PROBLEM:
Although the records contain pictures, only their text should be repeated, exactly as it stands.

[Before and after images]
_ _ _ _ _
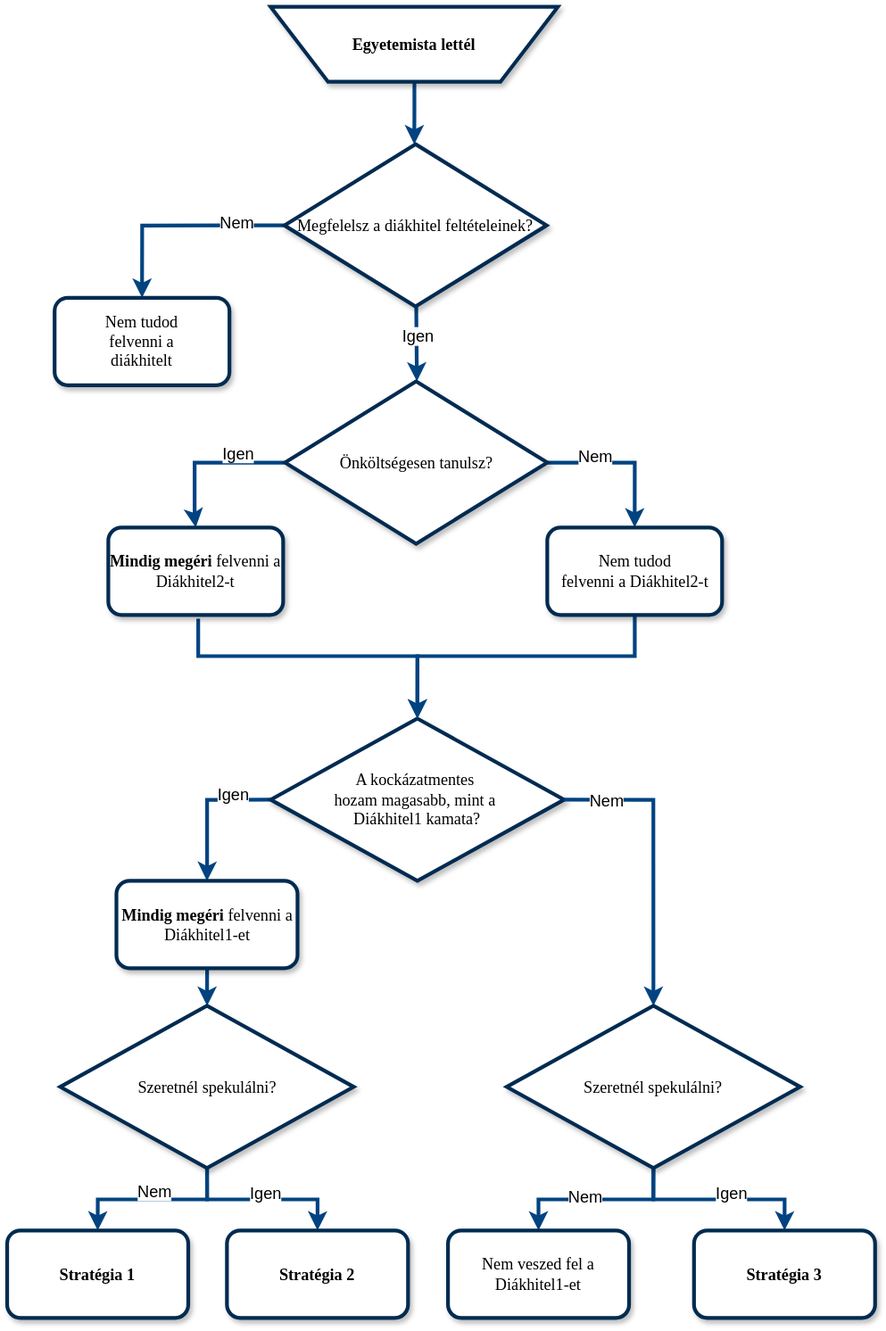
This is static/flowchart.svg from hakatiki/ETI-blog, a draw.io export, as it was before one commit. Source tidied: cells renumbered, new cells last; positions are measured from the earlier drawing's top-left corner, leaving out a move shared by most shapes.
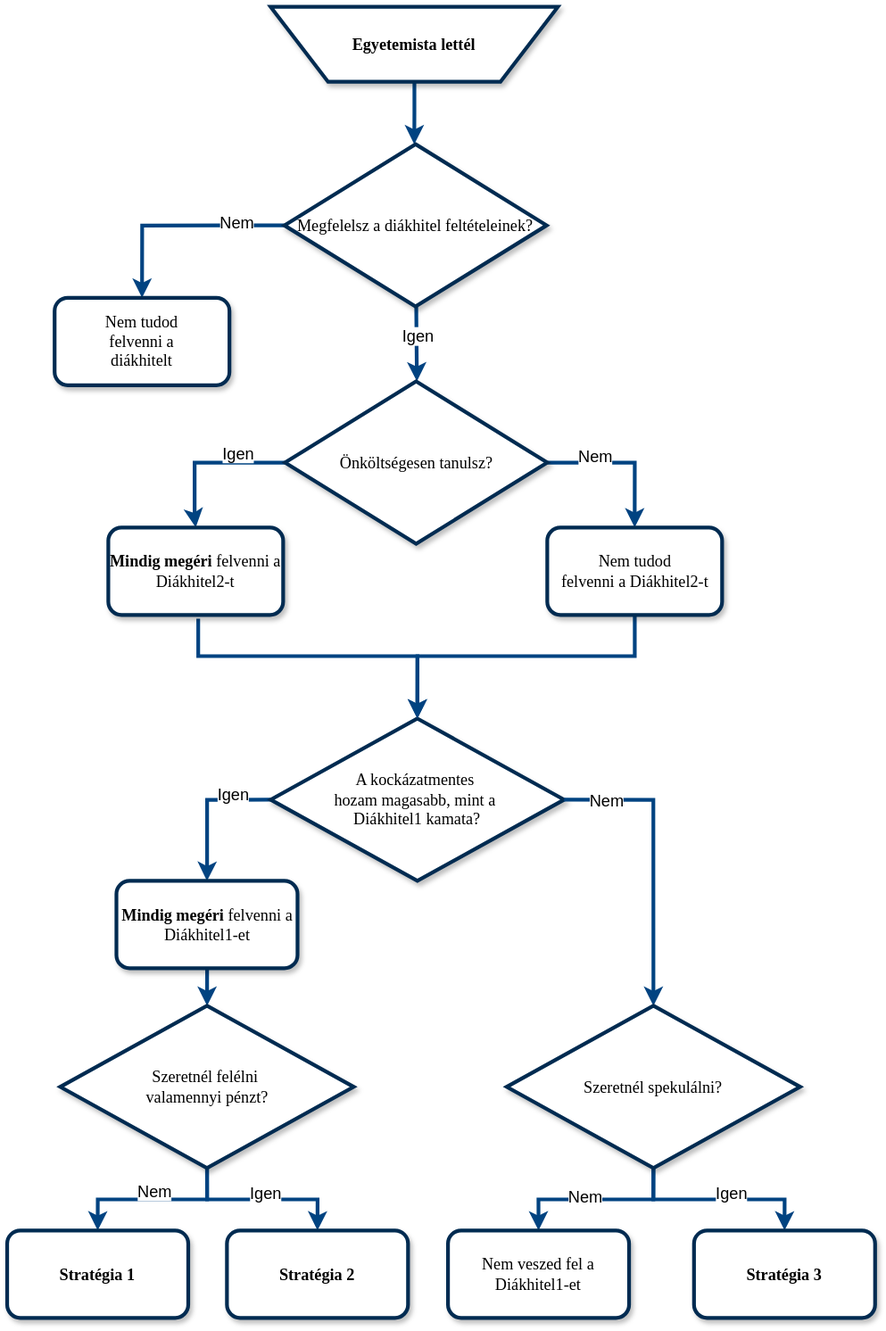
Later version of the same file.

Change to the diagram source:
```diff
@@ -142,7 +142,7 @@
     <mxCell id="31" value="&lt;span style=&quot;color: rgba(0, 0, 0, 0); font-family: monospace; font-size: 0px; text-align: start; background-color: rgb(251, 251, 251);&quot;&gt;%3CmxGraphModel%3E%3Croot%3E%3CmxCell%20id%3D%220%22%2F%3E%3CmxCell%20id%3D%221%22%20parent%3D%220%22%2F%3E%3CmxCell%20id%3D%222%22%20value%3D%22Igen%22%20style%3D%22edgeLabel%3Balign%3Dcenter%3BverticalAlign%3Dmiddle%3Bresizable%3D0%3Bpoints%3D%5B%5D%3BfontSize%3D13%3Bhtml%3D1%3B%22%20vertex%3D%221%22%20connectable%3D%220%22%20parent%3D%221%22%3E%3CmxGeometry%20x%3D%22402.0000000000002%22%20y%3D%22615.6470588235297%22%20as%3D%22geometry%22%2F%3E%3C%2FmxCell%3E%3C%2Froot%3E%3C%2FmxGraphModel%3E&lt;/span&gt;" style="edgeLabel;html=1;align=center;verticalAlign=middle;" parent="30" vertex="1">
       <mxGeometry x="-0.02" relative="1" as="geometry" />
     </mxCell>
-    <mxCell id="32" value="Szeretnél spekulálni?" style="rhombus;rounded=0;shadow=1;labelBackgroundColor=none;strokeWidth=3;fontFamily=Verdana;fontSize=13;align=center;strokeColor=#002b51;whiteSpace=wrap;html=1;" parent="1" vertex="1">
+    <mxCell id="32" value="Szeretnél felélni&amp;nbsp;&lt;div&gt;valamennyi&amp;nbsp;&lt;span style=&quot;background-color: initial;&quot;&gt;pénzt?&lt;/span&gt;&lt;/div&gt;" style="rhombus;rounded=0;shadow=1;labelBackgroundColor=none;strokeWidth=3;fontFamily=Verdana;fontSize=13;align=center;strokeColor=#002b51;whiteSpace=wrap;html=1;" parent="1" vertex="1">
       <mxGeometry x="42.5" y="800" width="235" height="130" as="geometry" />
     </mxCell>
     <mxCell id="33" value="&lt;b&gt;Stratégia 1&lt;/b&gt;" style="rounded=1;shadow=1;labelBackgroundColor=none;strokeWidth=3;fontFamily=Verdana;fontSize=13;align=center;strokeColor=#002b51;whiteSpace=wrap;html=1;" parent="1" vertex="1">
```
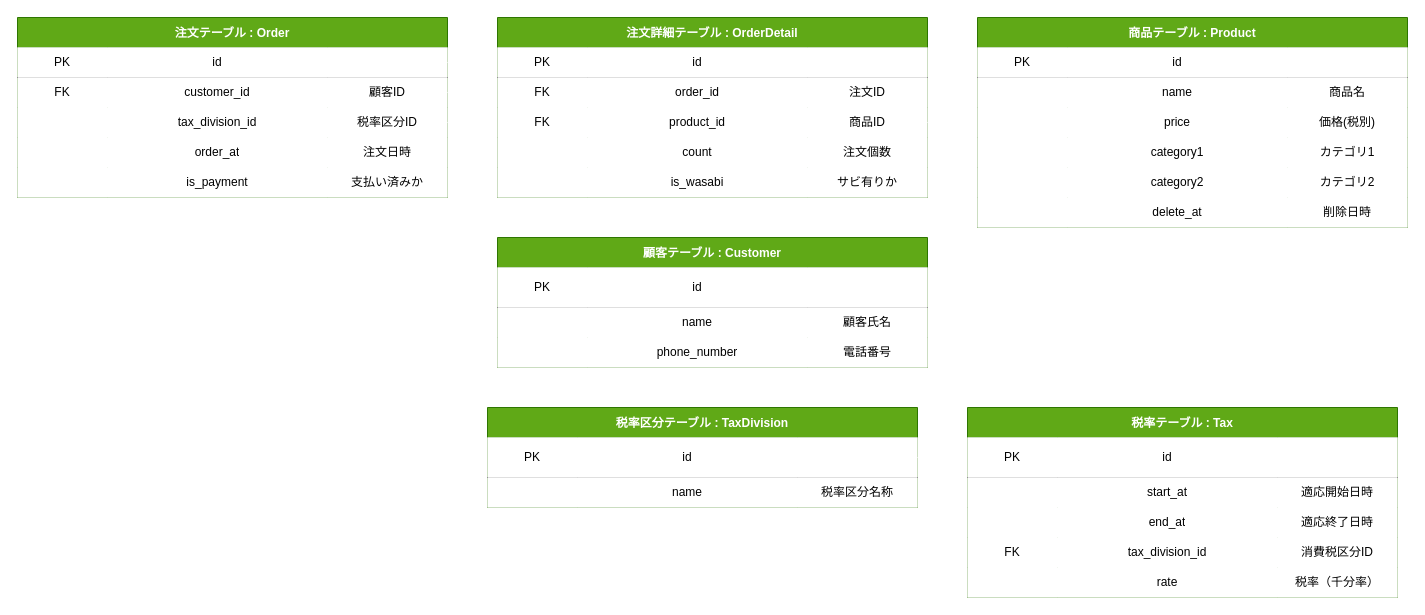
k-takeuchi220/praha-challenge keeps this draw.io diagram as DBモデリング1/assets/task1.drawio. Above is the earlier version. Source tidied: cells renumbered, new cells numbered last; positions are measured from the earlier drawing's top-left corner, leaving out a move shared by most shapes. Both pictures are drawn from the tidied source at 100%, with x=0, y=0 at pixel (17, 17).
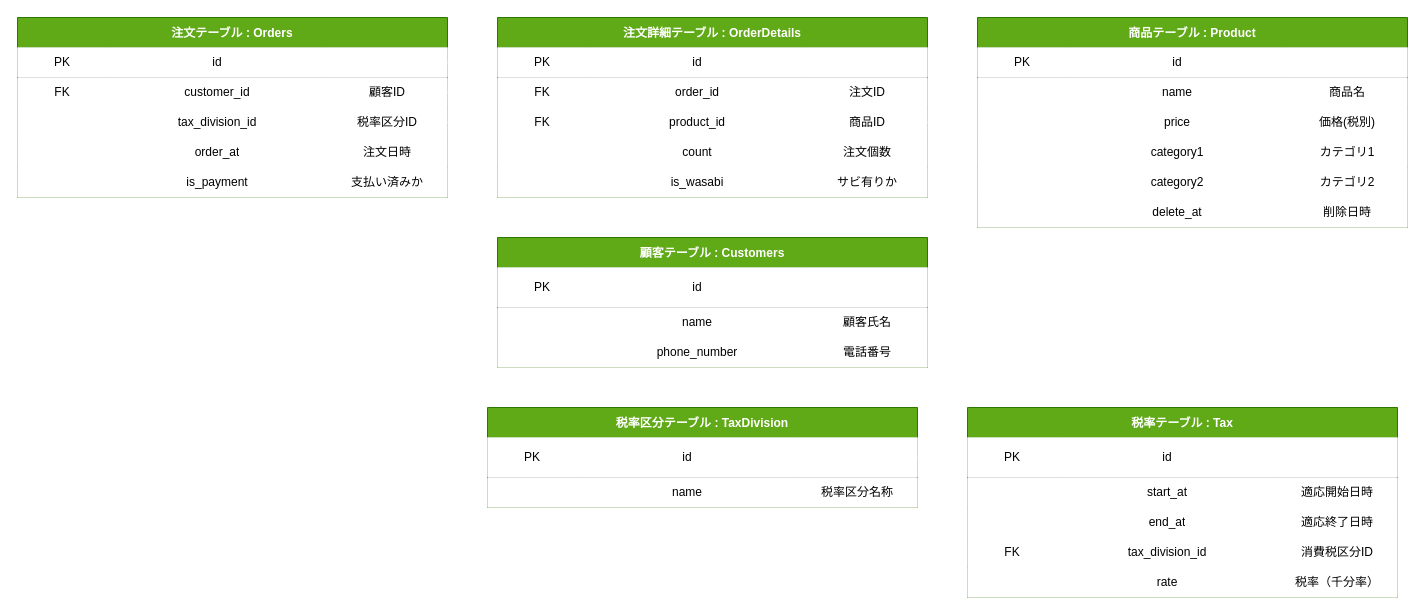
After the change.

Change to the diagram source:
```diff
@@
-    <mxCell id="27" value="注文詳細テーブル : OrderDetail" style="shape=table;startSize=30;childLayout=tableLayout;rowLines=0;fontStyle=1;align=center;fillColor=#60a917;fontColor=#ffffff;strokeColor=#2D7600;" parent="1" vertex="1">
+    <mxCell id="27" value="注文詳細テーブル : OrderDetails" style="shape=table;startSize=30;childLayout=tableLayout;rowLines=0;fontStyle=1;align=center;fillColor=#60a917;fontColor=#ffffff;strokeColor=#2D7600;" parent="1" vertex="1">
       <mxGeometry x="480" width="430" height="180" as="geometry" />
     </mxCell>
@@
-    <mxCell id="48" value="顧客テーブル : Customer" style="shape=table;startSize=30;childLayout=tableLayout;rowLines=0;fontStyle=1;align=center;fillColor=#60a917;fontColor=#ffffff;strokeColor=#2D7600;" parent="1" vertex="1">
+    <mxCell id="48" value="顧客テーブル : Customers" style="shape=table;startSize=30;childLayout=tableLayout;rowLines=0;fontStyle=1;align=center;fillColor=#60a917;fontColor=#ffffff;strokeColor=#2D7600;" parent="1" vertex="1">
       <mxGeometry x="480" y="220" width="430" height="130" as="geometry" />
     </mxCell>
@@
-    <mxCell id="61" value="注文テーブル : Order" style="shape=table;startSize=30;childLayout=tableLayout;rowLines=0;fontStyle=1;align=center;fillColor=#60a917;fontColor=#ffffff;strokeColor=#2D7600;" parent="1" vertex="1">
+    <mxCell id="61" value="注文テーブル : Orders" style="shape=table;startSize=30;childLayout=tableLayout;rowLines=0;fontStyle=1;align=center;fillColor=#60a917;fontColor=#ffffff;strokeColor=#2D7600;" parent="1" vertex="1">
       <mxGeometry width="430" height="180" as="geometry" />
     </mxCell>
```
_ _ _ _ _
SOLUTION BELOW:
This is static/flowchart.svg from hakatiki/ETI-blog, a draw.io export, as it was before one commit. Source tidied: cells renumbered, new cells last; positions are measured from the earlier drawing's top-left corner, leaving out a move shared by most shapes.
Later version of the same file.

Change to the diagram source:
```diff
@@ -142,7 +142,7 @@
     <mxCell id="31" value="&lt;span style=&quot;color: rgba(0, 0, 0, 0); font-family: monospace; font-size: 0px; text-align: start; background-color: rgb(251, 251, 251);&quot;&gt;%3CmxGraphModel%3E%3Croot%3E%3CmxCell%20id%3D%220%22%2F%3E%3CmxCell%20id%3D%221%22%20parent%3D%220%22%2F%3E%3CmxCell%20id%3D%222%22%20value%3D%22Igen%22%20style%3D%22edgeLabel%3Balign%3Dcenter%3BverticalAlign%3Dmiddle%3Bresizable%3D0%3Bpoints%3D%5B%5D%3BfontSize%3D13%3Bhtml%3D1%3B%22%20vertex%3D%221%22%20connectable%3D%220%22%20parent%3D%221%22%3E%3CmxGeometry%20x%3D%22402.0000000000002%22%20y%3D%22615.6470588235297%22%20as%3D%22geometry%22%2F%3E%3C%2FmxCell%3E%3C%2Froot%3E%3C%2FmxGraphModel%3E&lt;/span&gt;" style="edgeLabel;html=1;align=center;verticalAlign=middle;" parent="30" vertex="1">
       <mxGeometry x="-0.02" relative="1" as="geometry" />
     </mxCell>
-    <mxCell id="32" value="Szeretnél spekulálni?" style="rhombus;rounded=0;shadow=1;labelBackgroundColor=none;strokeWidth=3;fontFamily=Verdana;fontSize=13;align=center;strokeColor=#002b51;whiteSpace=wrap;html=1;" parent="1" vertex="1">
+    <mxCell id="32" value="Szeretnél felélni&amp;nbsp;&lt;div&gt;valamennyi&amp;nbsp;&lt;span style=&quot;background-color: initial;&quot;&gt;pénzt?&lt;/span&gt;&lt;/div&gt;" style="rhombus;rounded=0;shadow=1;labelBackgroundColor=none;strokeWidth=3;fontFamily=Verdana;fontSize=13;align=center;strokeColor=#002b51;whiteSpace=wrap;html=1;" parent="1" vertex="1">
       <mxGeometry x="42.5" y="800" width="235" height="130" as="geometry" />
     </mxCell>
     <mxCell id="33" value="&lt;b&gt;Stratégia 1&lt;/b&gt;" style="rounded=1;shadow=1;labelBackgroundColor=none;strokeWidth=3;fontFamily=Verdana;fontSize=13;align=center;strokeColor=#002b51;whiteSpace=wrap;html=1;" parent="1" vertex="1">
```
k-takeuchi220/praha-challenge keeps this draw.io diagram as DBモデリング1/assets/task1.drawio. Above is the earlier version. Source tidied: cells renumbered, new cells numbered last; positions are measured from the earlier drawing's top-left corner, leaving out a move shared by most shapes. Both pictures are drawn from the tidied source at 100%, with x=0, y=0 at pixel (17, 17).
After the change.

Change to the diagram source:
```diff
@@
-    <mxCell id="27" value="注文詳細テーブル : OrderDetail" style="shape=table;startSize=30;childLayout=tableLayout;rowLines=0;fontStyle=1;align=center;fillColor=#60a917;fontColor=#ffffff;strokeColor=#2D7600;" parent="1" vertex="1">
+    <mxCell id="27" value="注文詳細テーブル : OrderDetails" style="shape=table;startSize=30;childLayout=tableLayout;rowLines=0;fontStyle=1;align=center;fillColor=#60a917;fontColor=#ffffff;strokeColor=#2D7600;" parent="1" vertex="1">
       <mxGeometry x="480" width="430" height="180" as="geometry" />
     </mxCell>
@@
-    <mxCell id="48" value="顧客テーブル : Customer" style="shape=table;startSize=30;childLayout=tableLayout;rowLines=0;fontStyle=1;align=center;fillColor=#60a917;fontColor=#ffffff;strokeColor=#2D7600;" parent="1" vertex="1">
+    <mxCell id="48" value="顧客テーブル : Customers" style="shape=table;startSize=30;childLayout=tableLayout;rowLines=0;fontStyle=1;align=center;fillColor=#60a917;fontColor=#ffffff;strokeColor=#2D7600;" parent="1" vertex="1">
       <mxGeometry x="480" y="220" width="430" height="130" as="geometry" />
     </mxCell>
@@
-    <mxCell id="61" value="注文テーブル : Order" style="shape=table;startSize=30;childLayout=tableLayout;rowLines=0;fontStyle=1;align=center;fillColor=#60a917;fontColor=#ffffff;strokeColor=#2D7600;" parent="1" vertex="1">
+    <mxCell id="61" value="注文テーブル : Orders" style="shape=table;startSize=30;childLayout=tableLayout;rowLines=0;fontStyle=1;align=center;fillColor=#60a917;fontColor=#ffffff;strokeColor=#2D7600;" parent="1" vertex="1">
       <mxGeometry width="430" height="180" as="geometry" />
     </mxCell>
```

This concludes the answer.